→ Problem requirements:
The answer must consist of each line below that contains the string "class".

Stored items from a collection

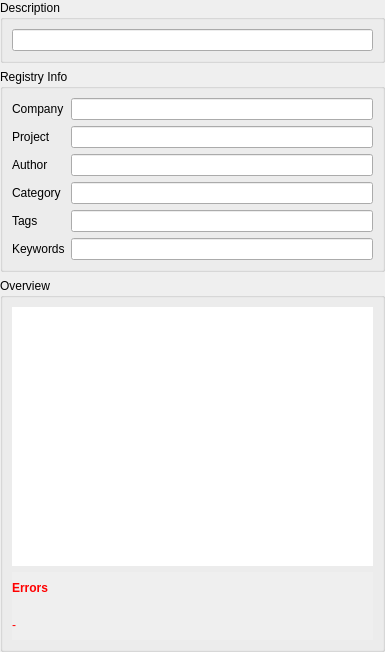
The window that AcfSln/Include/icmpstr/CRegistryPropEditorComp.ui (ImagingTools/AcfPublic) describes before a commit, drawn with Qt 5.
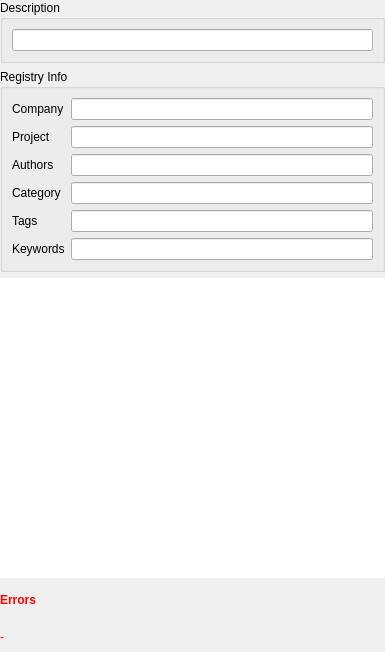
The same window after the commit. Icons and pictures are not drawn.

What changed in the file:
```diff
--- a/AcfSln/Include/icmpstr/CRegistryPropEditorComp.ui
+++ b/AcfSln/Include/icmpstr/CRegistryPropEditorComp.ui
@@ -65,7 +65,7 @@
       <item row="2" column="0">
        <widget class="QLabel" name="label_3">
         <property name="text">
-         <string>Author</string>
+         <string>Authors</string>
         </property>
        </widget>
       </item>
@@ -106,12 +106,6 @@
     </widget>
    </item>
    <item>
-    <widget class="QGroupBox" name="groupBox_3">
-     <property name="title">
-      <string>Overview</string>
-     </property>
-     <layout class="QVBoxLayout" name="verticalLayout_3">
-      <item>
        <widget class="QTreeWidget" name="OverviewTree">
         <property name="enabled">
          <bool>true</bool>
@@ -126,17 +120,23 @@
          <enum>Qt::ScrollBarAsNeeded</enum>
         </property>
         <property name="horizontalScrollBarPolicy">
-         <enum>Qt::ScrollBarAsNeeded</enum>
+      <enum>Qt::ScrollBarAlwaysOff</enum>
         </property>
         <property name="selectionMode">
          <enum>QAbstractItemView::NoSelection</enum>
         </property>
+     <property name="indentation">
+      <number>0</number>
+     </property>
         <property name="rootIsDecorated">
          <bool>false</bool>
         </property>
         <property name="allColumnsShowFocus">
          <bool>true</bool>
         </property>
+     <property name="wordWrap">
+      <bool>true</bool>
+     </property>
         <property name="columnCount">
          <number>2</number>
         </property>
@@ -174,8 +174,8 @@
           <rect>
            <x>0</x>
            <y>0</y>
-           <width>361</width>
-           <height>85</height>
+        <width>385</width>
+        <height>69</height>
           </rect>
          </property>
          <layout class="QVBoxLayout" name="verticalLayout_4">
@@ -296,9 +296,6 @@
           </item>
          </layout>
         </widget>
-       </widget>
-      </item>
-     </layout>
     </widget>
    </item>
   </layout>
```
Left out of the diff: 27 changed lines with no effect on the pictures. Lines whose indentation alone changed are shown as unchanged.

→ Answer space:
        <widget class="QLabel" name="label_3">
-    <widget class="QGroupBox" name="groupBox_3">
-     <layout class="QVBoxLayout" name="verticalLayout_3">
        <widget class="QTreeWidget" name="OverviewTree">
          <layout class="QVBoxLayout" name="verticalLayout_4">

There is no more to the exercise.